Here’s the story: A health insurance company came up with an innovation for their health savings accounts, allowing account holders to select among three pricing plans. This would allow their customers to select the plan that best fit their needs.
Their market research confirmed interest in the plan, so they implemented the new account types. They built the software changes, sent letters to their 400,000 account holders, and created marketing and sales plans to stimulate demand.
After a few months they wanted to check the success of the new plans. The first piece of bad news was that far fewer account holders changed their pricing than expected. But the second piece of bad news was that operational costs were through the roof, and the time it took to update a consumer’s pricing plan was much higher than expected. Worse, the time it took from requesting to actually receiving the new pricing was much longer than expected – often taking weeks.
Why the high costs and slow turnaround? Manual processes.

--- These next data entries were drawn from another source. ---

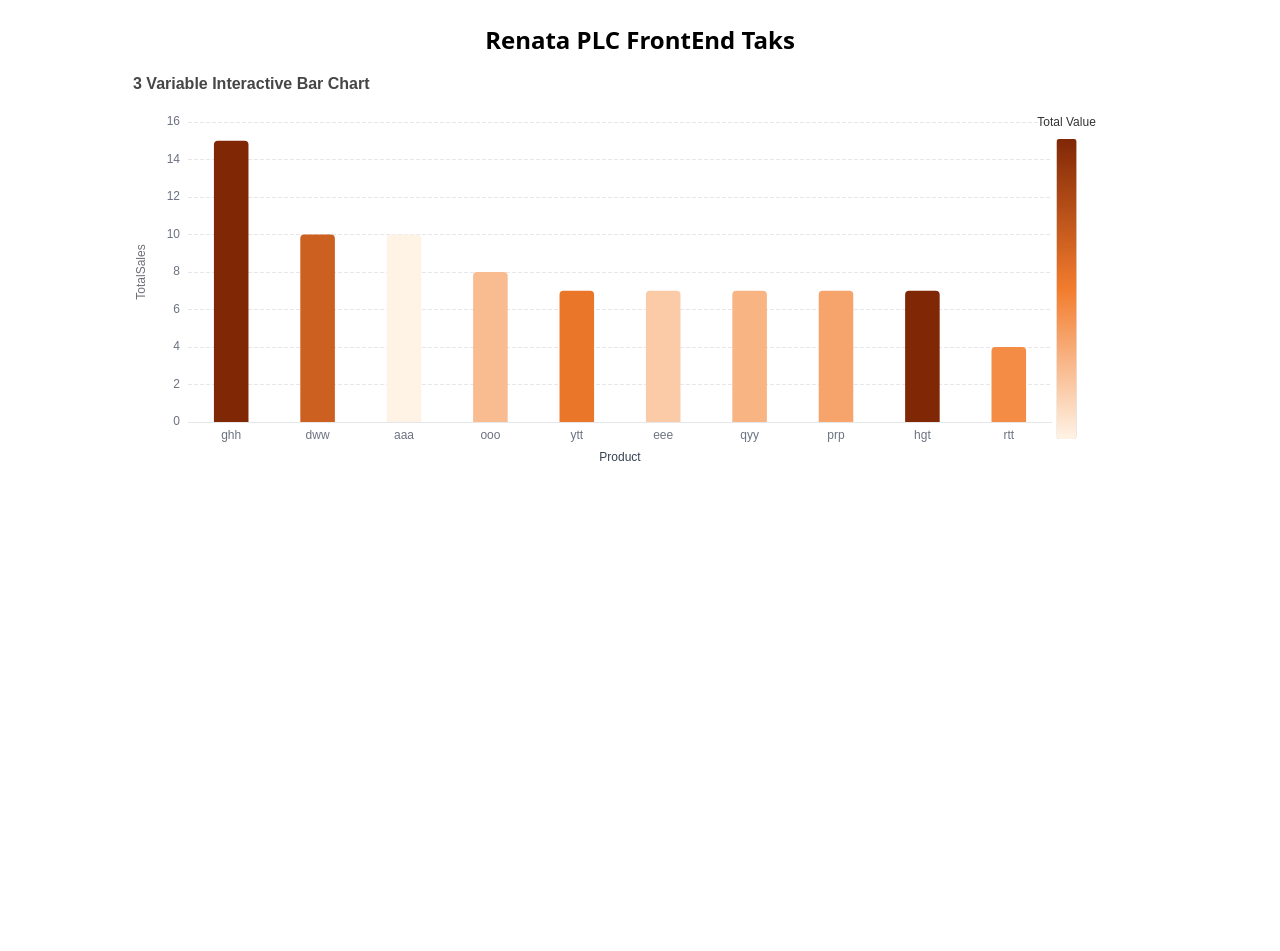
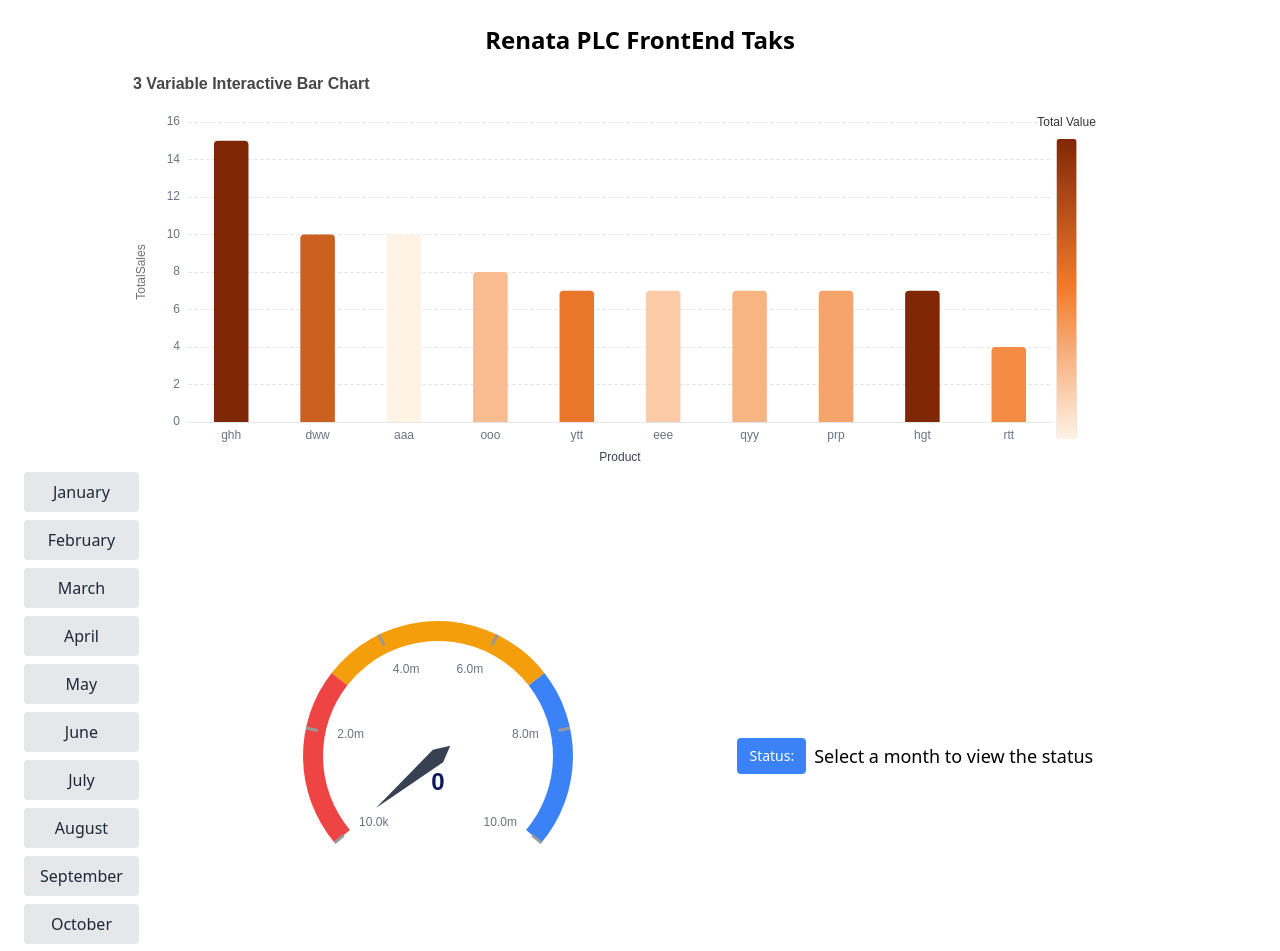
Before and after one commit to nahinAbrar/renata_task, a Next.js app in the folder frontend/: page / in a window 1280 px wide. Shown: the top 951 px of the page. Before the commit the page ends 800 px from the top, so only its background shows below. Built offline with nearby package versions, Linux system fonts and the light colour scheme.

Commit message:
Gauge chart ongoing

```diff
--- a/frontend/src/app/page.js
+++ b/frontend/src/app/page.js
@@ -2,6 +2,7 @@
 import { useEffect, useState } from "react";
 import { loadCsvFromFile } from "@/utils/loadCsv";
 import BarChart from "@/components/BarChart";
+import GaugeChart from "@/components/GaugeChart";
 
 export default function Home() {
   const [barData, setBarData] = useState([]);
@@ -10,13 +11,78 @@
     loadCsvFromFile("/data/task1BarChart.csv").then(setBarData);
   }, []);
 
+  const [data, setData] = useState([]);
+  const [selected, setSelected] = useState(null);
+  useEffect(() => {
+    loadCsvFromFile("/data/task2GaugeChart.csv").then(raw => {
+      const parsed = raw.map(r => ({ month: r.month, sales: Number(r.sales) }));
+      setData(parsed);
+    });
+  }, []);
+
+  const values = data.map(r => r.sales);
+  const minSales = Math.min(...values);
+  const maxSales = Math.max(...values);
+  const gaugeMin = minSales;                      // e.g. 100 000
+  const gaugeMax = Math.ceil(maxSales / 1_000_000) * 1_000_000;
+
+
   return (
-    <main className="p-6">
+    <section className="p-6">
       <h1 className="text-2xl font-bold mb-4 text-center">Renata PLC FrontEnd Taks</h1>
-      {barData.length
-        ? <BarChart data={barData} />
-        : <p>Loading chart…</p>
-      }
-    </main>
+      <div className="flex flex-col">
+        <div>
+          {barData.length
+            ? <BarChart data={barData} />
+            : <p>Loading chart…</p>
+          }
+        </div>
+
+        <div>
+          <div className="flex gap-10 items-center justify-center">
+            {/* Month selector */}
+            <div className="flex flex-col space-y-2">
+              {data.map(d => (
+                <button
+                  key={d.month}
+                  onClick={() => setSelected(d)}
+                  className={`px-4 py-2 rounded ${selected?.month === d.month
+                    ? "bg-blue-500 text-white"
+                    : "bg-gray-200 text-gray-800"
+                    }`}
+                >
+                  {d.month}
+                </button>
+              ))}
+            </div>
+
+            {/* Gauge Chart */}
+            <div className="flex-1 flex justify-center items-center">
+              <GaugeChart
+                value={selected?.sales ?? 0}
+                min={gaugeMin}
+                max={gaugeMax}
+              />
+            </div>
+
+            {/* Status display */}
+            <div className="flex-1 flex items-center">
+              <span className="text-sm font-medium bg-blue-500 text-white px-3 py-2 rounded">
+                Status:
+              </span>
+              <span className="ml-2 text-lg">
+                {selected
+                  ? selected.sales <= gaugeMax * 0.3
+                    ? "Low"
+                    : selected.sales <= gaugeMax * 0.7
+                      ? "Medium"
+                      : "High"
+                  : "Select a month to view the status"}
+              </span>
+            </div>
+          </div>
+        </div>
+      </div>
+    </section>
   );
 }
--- /dev/null
+++ b/frontend/src/components/GaugeChart.jsx
@@ -0,0 +1,95 @@
+"use client";
+
+import React from "react";
+import dynamic from "next/dynamic";
+
+const ReactECharts = dynamic(() => import("echarts-for-react"), { ssr: false });
+
+function formatNumber(v) {
+    if (v >= 1_000_000) return (v / 1_000_000).toFixed(1) + "m";
+    if (v >= 1_000) return (v / 1_000).toFixed(1) + "k";
+    return v.toString();
+}
+
+export default function GaugeChart({ value = 0, min = 0, max = 10 }) {
+
+
+
+
+    const option = {
+        tooltip: {
+            formatter: () => {
+                if (value <= max * 0.3) return "Low";
+                if (value <= max * 0.7) return "Medium";
+                return "High";
+            }
+        },
+        series: [
+            {
+                name: "Sales",
+                type: "gauge",
+                radius: "90%",
+                startAngle: 220,
+                endAngle: -40,
+                min: min,
+                max,
+                splitNumber: 5,
+                axisLine: {
+                    lineStyle: {
+                        width: 20,
+                        cap: "round",  // rounded ends
+                        color: [
+                            [0.3, "#EF4444"],
+                            [0.7, "#F59E0B"],
+                            [1.0, "#3B82F6"]
+                        ]
+                    }
+                },
+                pointer: {
+                    length: "60%",
+                    width: 8,
+                    itemStyle: { color: "#374151" },
+                    cap: { show: true, color: "#374151", radius: 6 } // rounded tip
+                },
+                axisTick: {
+                    show: false,
+                },
+                splitLine: {
+                    distance: -20,
+                    length: 12,
+                    lineStyle: { color: "#999", width: 3 },
+
+                },
+                axisLabel: {
+                    distance: 40,
+                    color: "#6B7280",
+                    fontSize: 12,
+                    formatter: val => formatNumber(val)
+                },
+                detail: {
+                    valueAnimation: true,
+                    formatter: () => formatNumber(value),
+                    color: "#111856",
+                    distance:-80,
+                    fontSize: 24,
+                    offsetCenter: [0, "20%"]
+                },
+                title: {
+                    offsetCenter: [0, "-30%"],
+                    fontSize: 16,
+                    color: "#374151",
+                    fontWeight: 600,
+                    show: true,
+                    text: "Sales"
+                },
+                data: [{ value }]
+            }
+        ]
+    };
+
+    return (
+        <div className="w-full max-w-md mx-auto">
+            <ReactECharts option={option} style={{ height: 300 }} />
+        </div>
+    );
+}
```
Also changed, not shown: frontend/public/data/task2GaugeChart.csv.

While the company invested in changing their back-end software, implementation required their contact center teams to collect an account holder’s name and email it to one of their agents, who then entered the information into an Excel spreadsheet. Once every two weeks another employee opened a terminal window, looked up each customer, and manually changed their pricing.
Despite spending over a half million dollars on the back-end system and marketing investments, they dumped the customer updates on their contact center, failing to invest on the critical customer-facing system.
Manual processes are the surprise drain on contact center productivity for many companies. Unfortunately, centers are often housed far away from the corporate headquarters. As they say, out of sight, out of mind.
It’s easy to create aspirational plans, and rely on your contact center to fill in the gaps. And this works for a while. But you’re not doing your customers – or your employees – any favors.
Manual processes are a drain. For example, HubLogix estimates that manual processes in an ecommerce order can cost $4 per order. But that’s just the hard costs. There are at least two critical indirect costs.
Manual processes introduce errors into the system. In the healthcare example, how many customers requested the new pricing, but were skipped in the manual process? Worse, what happened when a customer’s request for a higher-cost plan was mis-keyed to a different customer? This is bad for both customers – and almost impossible to catch until the second customer calls to complain.
Secondly, you have a better use for your team’s time, which you can leverage using intraday management solutions. You hire your contact center teams for their empathy and ability to connect with a caller, solve their problem and ensure their loyalty. Your agents create the difference between a satisfied customer and an ex-customer. And you can bet that the health insurance company didn’t add contact center staff to handle this process. Why would you take such key players and reallocate them to data entry?
So the next time your company is building an innovation, pay careful attention to the operational plan. Ensure they’ve thought through the link between the customer requests and the back-end system, and are not relying on your agents to fill in the gap. Ensure it’s a great experience from beginning to end.
And remind everybody that great experiences are not made in Excel.